When the Titus story began, life in Napa Valley was simpler than it is today, and California’s wine industry had yet to achieve its enormous potential. The vineyard Lee and Ruth Titus acquired in 1967 was planted to Mondeuce, Burger, and Golden Chasselas, varietals all but forgotten today, but prevalent before the emphasis in Napa Valley evolved from quantity to quality and from generic to varietal wines. Also grown were ringers like Pinot Noir, poorly suited to our warm, up-valley microclimate.
Now that we have over thirty years experience working the land, our vineyard is supported with disease resistant rootstock, planted to clones and varietals tuned to fit our vineyards’ terrior, and farmed with a single purpose: to produce excellent quality wines rivaling the best in the world. Lee loved what was happening in Bordeaux at the time and decided those were the grape varieties he wanted to plant. And so it began, with Lee holding a book on Bordeaux in one hand and planting grapevines with the other saying, “you boys are going to need this some day.” At that time, planting Malbec and Petit Verdot for example, was relatively unheard of and probably considered risky. Now, Phillip and Eric absolutely appreciate their father’s foresight.

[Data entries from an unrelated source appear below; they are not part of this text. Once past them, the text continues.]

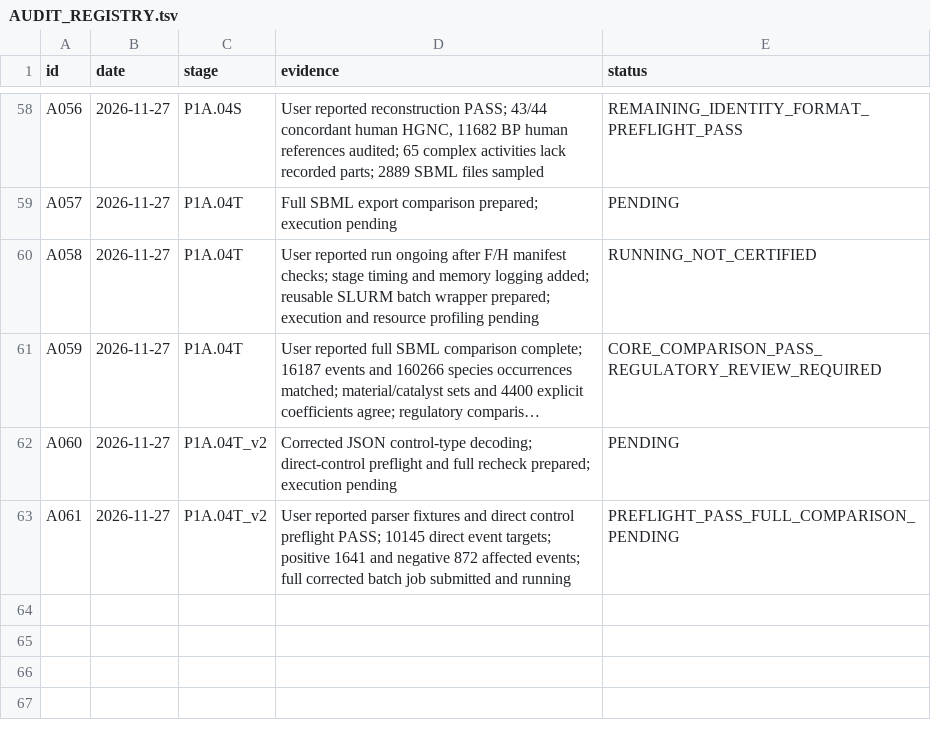
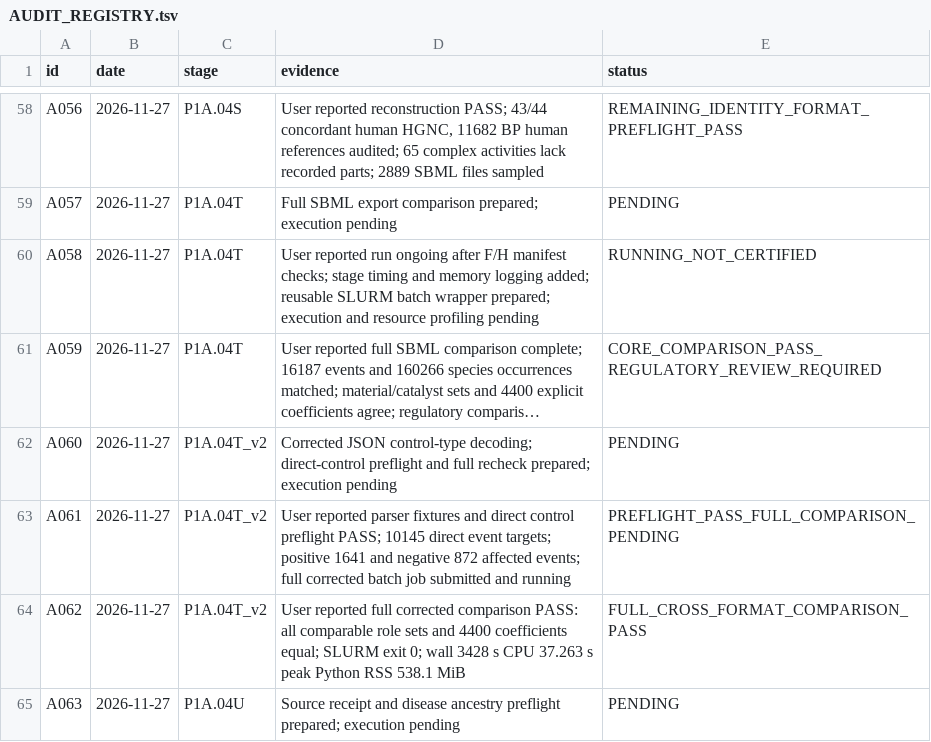
Before and after one commit to nousiaso/cellular-functional-architecture, a TSV file: registries/AUDIT_REGISTRY.tsv, drawn as a sheet; only a part is shown, gaps mark what is left out; long unchanged cells end in …; the diff names each change by its address in the sheet, - before the commit and + after, or states it on an @@ line.

```diff
--- a/registries/AUDIT_REGISTRY.tsv
+++ b/registries/AUDIT_REGISTRY.tsv
+row 64: A062 | 2026-11-27 | P1A.04T_v2 | User reported full corrected comparison PASS: all comparable role sets and 4400 coefficients equal; SLURM exit 0; wall 3428 s CPU 37.263 s peak Python RSS 538.1 MiB | FULL_CROSS_FORMAT_COMPARISON_PASS
+row 65: A063 | 2026-11-27 | P1A.04U | Source receipt and disease ancestry preflight prepared; execution pending | PENDING
```
Also changed, not shown: registries/DECISION_LOG.tsv, registries/LIMITATIONS_REGISTRY.tsv, 3 other files.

Lee Titus and his family came to California from Minnesota during the Depression. After graduating from Fresno State and serving in World War II, Lee attended medical school and became a radiologist. Meanwhile, Ruth Traverso grew up in San Francisco’s North Beach, where her parents, immigrants from the Piemonte region of Italy, were involved in the family bakery business. During family vacations in Calistoga, Ruth helped friends harvest their grapes, giving her a love for Napa Valley and a kinship with grape farming.
Years later, having fallen in love, married and settled in the town of Sonoma with their four sons, Lee and Ruth began acquiring fifty acres in three separate parcels just north of St. Helena along the valley floor. Although they hoped one day to build a family operated winery, it would be more than twenty years before they crushed fruit for production of Titus Vineyards wines. Lee and Ruth spent those years raising their sons and producing grapes for other wineries, including Charles Krug, Beaulieu Vineyards, Quail Ridge, and Pine Ridge.
Ultimately, Lee and Ruth left the creation of Titus Vineyards wines up to their sons: Phillip works as winemaker for Titus Vineyards, while Eric manages the business and vineyards. Peter and Paul are now pursuing careers in horticulture and anthropology, respectively.
About The Vineyard:
Titus Vineyards Napa Valley Zinfandel is produced from grapes grown in our family vineyard on Silverado Trail just north of St. Helena. The 30+ year-old vines are planted on St. George rootstock and grown without irrigation or “dry-farmed”. This old-world winegrowing practice produces low yields of concentrated fruit.
Following harvest, the grapes were de-stemmed but not crushed, allowing increased control over tannin extraction by minimizing the possibility of broken skins and split seeds. Following a 48-hour cold soak to extract color and flavor, the grapes underwent a warm fermentation, with pump-overs occurring twice daily, and were pressed shortly after dryness was achieved. The free-run wine was transferred to 20% new and 80% two year old American oak barrels, where it underwent malolactic fermentation. Petite Sirah was fermented and barrel aged separately, and blended into the Zinfandel prior to bottling.